My first day back to Fairfax, I had a bit of errand-running to do. Charlie wanted to get foob, I wanted to deposit the millions I’d earned in Scotland in our local bank.
En route, we passed a giant red van with the words “Specialized Bicycle University” on the side. About five cyclists were milling about. It was eleven in the morning on July 3rd, the day before our so-called Independence Day.
I wondered about the activity, the van, etc, but rode on past.
When riding with Charlie , he’s flummoxed by my unwillingness to Remain On Topic.
Stopping to talk with friends is somewhat in the gray zone between “Unswerving Adherence To Mission” and “Valuable-Community-Building Opportunity”)
Our first ride together (yes, errands count) should be untrammelled.
About half an hour later, after picking up two month’s worth of mail from the P.O. and buying –yes buying–a twelve dollar pint of raw cream from Good Earth–I decided to swoop past the park one more time.
Charlie continued home.
There were lots more people (mostly men ) in the park. Some were sporting gauze and bandages. Frisbees flew past my nose.
And a very familliar voice called out: “HEYYYY JAAA-KIEEEEEEEE!”
It was Billy Savage, our fearless movie director, bike racer, and bon vivant.
Wait, doesn’t he live in L.A.?
But no, he is here now, and he’s just done a showing of Klunkerz up at the local Boy Scout reservation (Tamarancho Camp).
All the frisbee throwers are foreign bike magazine writers, he tells me,.
Over his shoulder I see Mike Sinyard. Wow, this is a small world.
“Hello Jacquie…did you bring Charlie?”
“He’s over there” I reply, pointing to See Kay (Charlie Kelly, just now catching a low-angle frisbee.
“No, YOUR Charlie” he says.
“At home…why don’t you hop on yr bike and we’ll say hello? He’s not big on group scenes..”

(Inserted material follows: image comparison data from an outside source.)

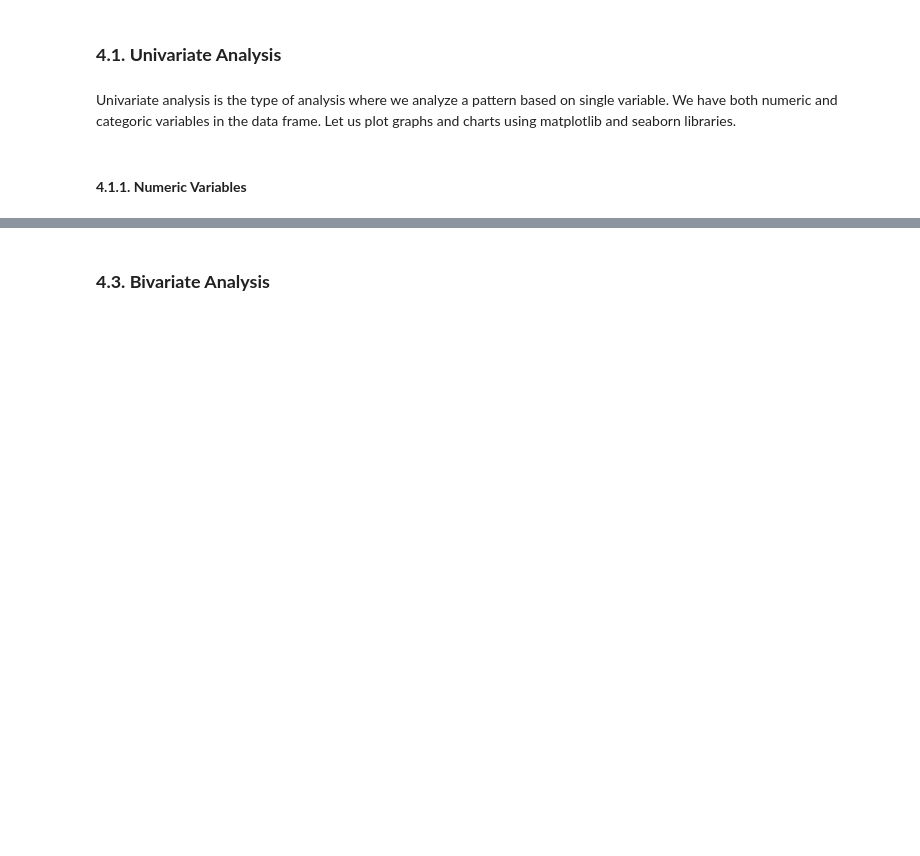
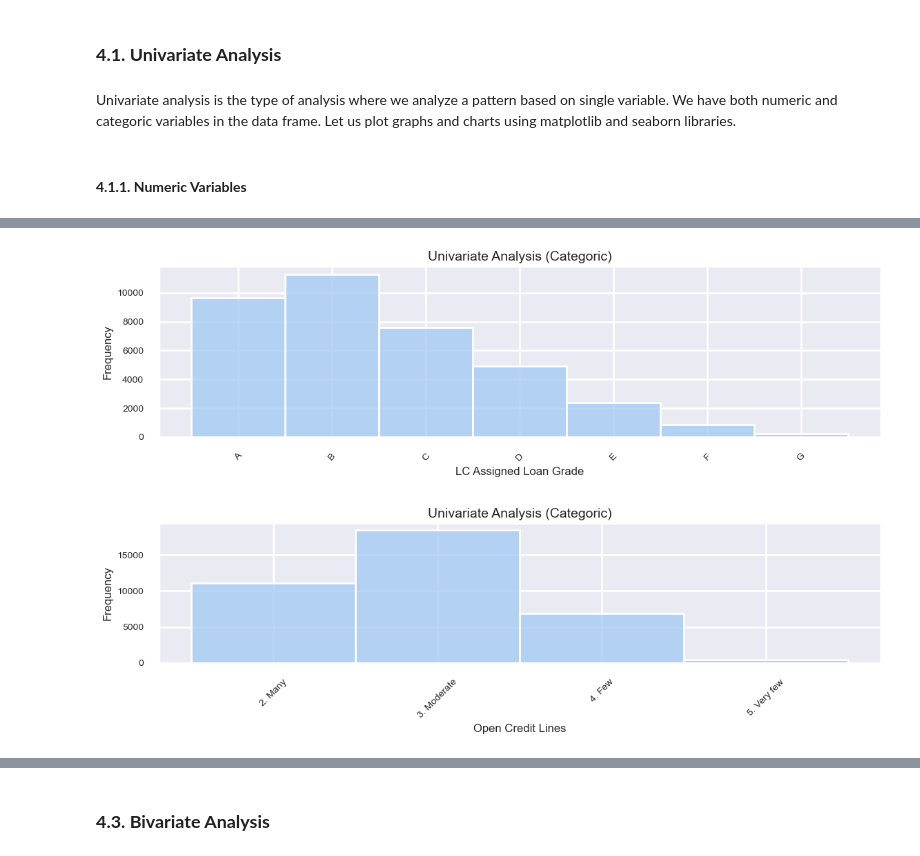
Before and after one commit to uvarajthulasiram/LendingClubCaseStudy, a Jupyter notebook: RefactorV1.ipynb, the cells around one changed output, grey strips where cells are left out. Drawn from its saved outputs; the diff is of its cells as text; code cells hidden in the pictures; blank space fills up the shorter version.

```diff
--- a/RefactorV1.ipynb
+++ b/RefactorV1.ipynb
@@ -663,0 +713,6 @@ Univariate analysis is the type of analysis where we analyze a pattern based on
+# %%
+univariate_analysis('hist', 'Categoric', df, 'grade', 'LC Assigned Loan Grade', showKde=False)
+univariate_analysis('hist', 'Categoric', df, 'd_open_acc_categories', 'Open Credit Lines', showKde=False)
+# %% [output]
+[figure, added]
+[figure, added]
```
Also changed, not shown: parts of 23 cells of this notebook.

Mike cheerfully followed me back to Taj Mahovel. Only way anyone gets to visit with the (almost) invisible man.
But couldn’t pry him away to picnic with sixty “You’re A Peon”s.
Back at town park, boxed lunches were being passed to the people gathering in the shade of the redwoods.
Learned the names of ALL the Italians (Simone, Cristophe, Matteo, Massimo, etc.. and the names of a couple of the Swedes, the Dutch and the Portuguese journalist. And marveled that there were at least sixty “You’re A Peon” bicycle magazine writers, whereas you could count on one hand the roster of American bicycle journalists.
I knew nearly none of them, since it’s been fifteen years since I raced internationally on fat tire, multi-geared bkes.
The event comprised five days and four nights in a magificent area walled in by oak meadow and bay woodland….with a pond thrown in for good measure.
They rode, they raced a timed re-enactment of Repack, they took realistic tours of Marin General Emergency Services…and returned stoically with bandaged arms, hands, and knees.
It was a diehard crew, and somehow having Ned Overend (aka Old Neverend) along made the event even more special.
Joe Breeze was there (did he ride? I am sure he did)…SeeKay was there.
Hell, I belonged here. Pass me that nice boxed lunch, eh, Mike?
Oh, it was YOUR sandwich?
Then everyone piled into coaches to be driven up to camp.
“Come on, I’ll show you the secret route” I whispered to O. N.
And wiith my banjo scraping my backbone, and the sausage from the Delano Market Rubbish Tip cooking gently in my panniers, we rode up the impossible Mountain View, Frustuck, and Scenic roads. Ned’s breathing was labored. He had taken his group on a super epic ride…by accident.
More on that in some future blog.
Killed some time learning names, and then we piled into those ‘furgone’ (vans) one more time to roll out to Rancho Nicasio (celebrated rural roadhouse , usu. with good music)